mouse or vole

mouse?

After my embarrassing faux-pas over the bee/hoverfly last week ( thanks to those who put me right) I’m reluctant to put a name to this  —  I just know there are really knowledgeable folks out there who can tell us.

And a final flourish was this rather posey small tortoiseshell who insisted on sharing a pick-nick bench with me.

Small tortoiseshell

Small tortoiseshell

As I say all this from, almost, a single position – can’t be bad…

Oranges and Lemons

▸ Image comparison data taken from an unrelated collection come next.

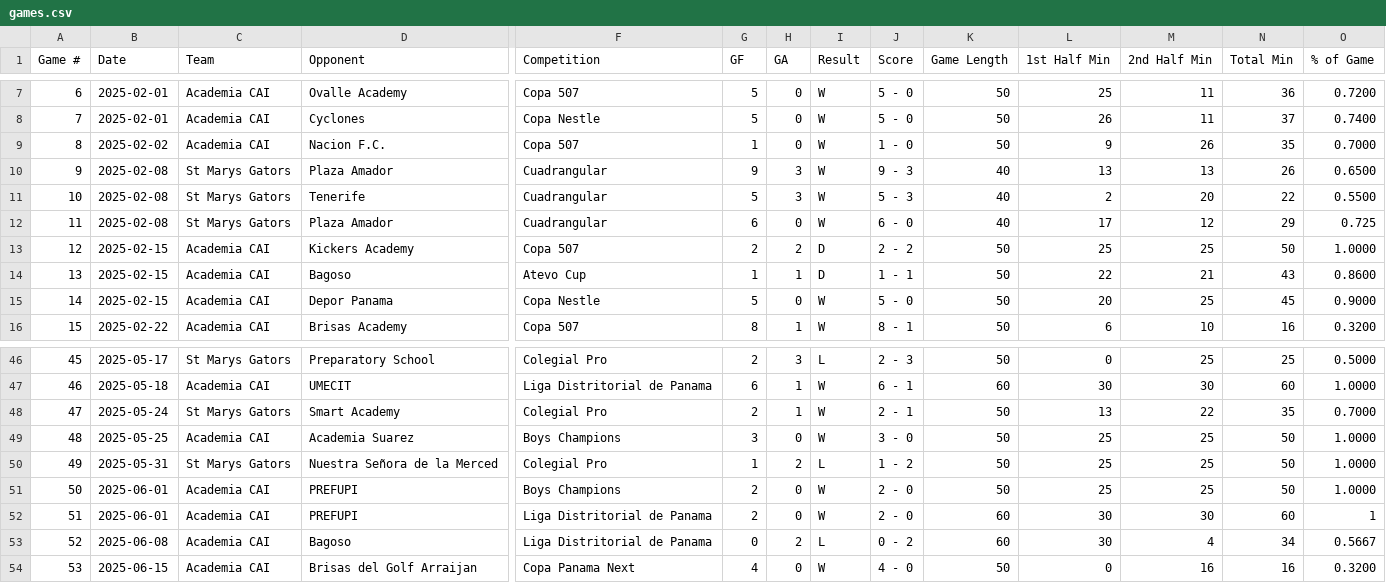
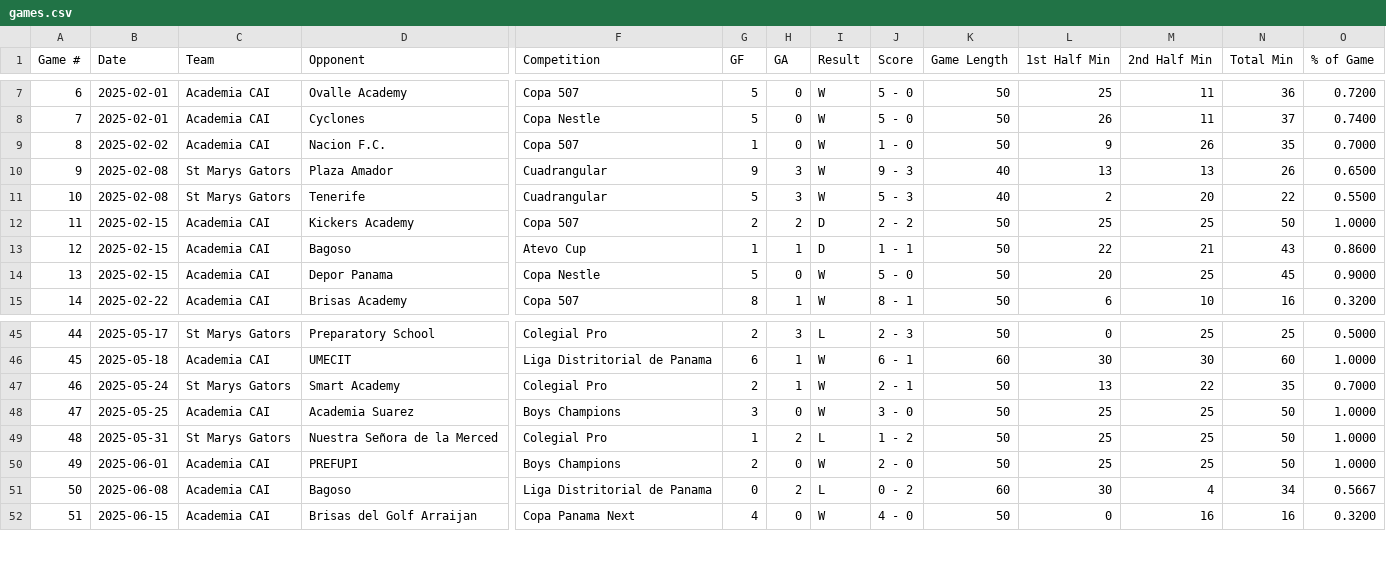
Before and after one commit to pepinllamas/match-data, a CSV file: games.csv, drawn as a sheet; only a part is shown, gaps mark what is left out; removed rows and columns are numbered as before the commit, all else as after; rows hold the shown columns only; the diff names each change by its address in the sheet, - before the commit and + after, or states it on an @@ line.

Commit message:
Update match data (139 games)

```diff
--- a/games.csv
+++ b/games.csv
-row 12: 11 | 2025-02-08 | St Marys Gators | Plaza Amador | Cuadrangular | 6 | 0 | W | 6 - 0 | 40 | 17 | 12 | 29 | 0.725
@@ column A (Game #) renumbered from row 12 down @@
-row 52: 51 | 2025-06-01 | Academia CAI | PREFUPI | Liga Distritorial de Panama | 2 | 0 | W | 2 - 0 | 60 | 30 | 30 | 60 | 1
```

After a three week break of duty, it made a pleasant change to be opening up the reserve and be greeted by a common sandpiper immediately outside the Tern Hide.  Ibsley Water bore  its usual compliment of waterfowl. Mute swans were much in evidence, not only as their physical presence, but from the large scale scattering of innumerable moulted white feathers floating across the lake.  Duck numbers are building up with representatives of several species including gadwall, tufted duck, wigeon,  mallard and shoveler. As usual at this time of year it can be quite difficult to sort many of them out as the usually distinctive drakes have moulted into a somewhat drab ‘eclipse’ plumage, similar to the females.  This is thought to be a survival mechanism, making them less conspicuous whilst they moult their flight feathers. Large numbers of lapwing are now making use of the shingle spit to the east of the tern hide and are accompanied by several (we counted fourteen) Egyptian geese.

Although we are still experiencing warm weather the numbers of insects have dropped dramatically since I was last here. A male Southern Hawker dragonfly was periodically patrolling the pond behind the Education Centre, but only a few large white butterflies and a red admiral were much in evidence.

The moth trap hasn’t been set out  much lately, but Jim kindly put it on for us last night.  Our reward was some seventeen species of moth, but the downside was  a fairly large number of wasps – sorry don’t know what species – plus a couple of LARGE hornets, which made emptying the trap somewhat challenging…

A rather sleepy hornet .

A rather sleepy hornet .

Other ‘interlopers’ were this rather nice shield bug,

Shieldbug

Shield bug

and a number of what , with their smooth outlines, look to me like water beetles

Water beetle?

Water beetle?

Not many of the moths were, to be frank, that dramatic or spectacular, although the rather ‘dead leaf’ looking angle shades is always good value

Angle shades

Angle shades

and also in among them this Frosted Orange

Frosted Orange

Frosted Orange

and a number of species with a distinct yellow (lemon?) hue, including this Canary-shouldered Thorn..

Canary-shouldered Thorn

Canary-shouldered Thorn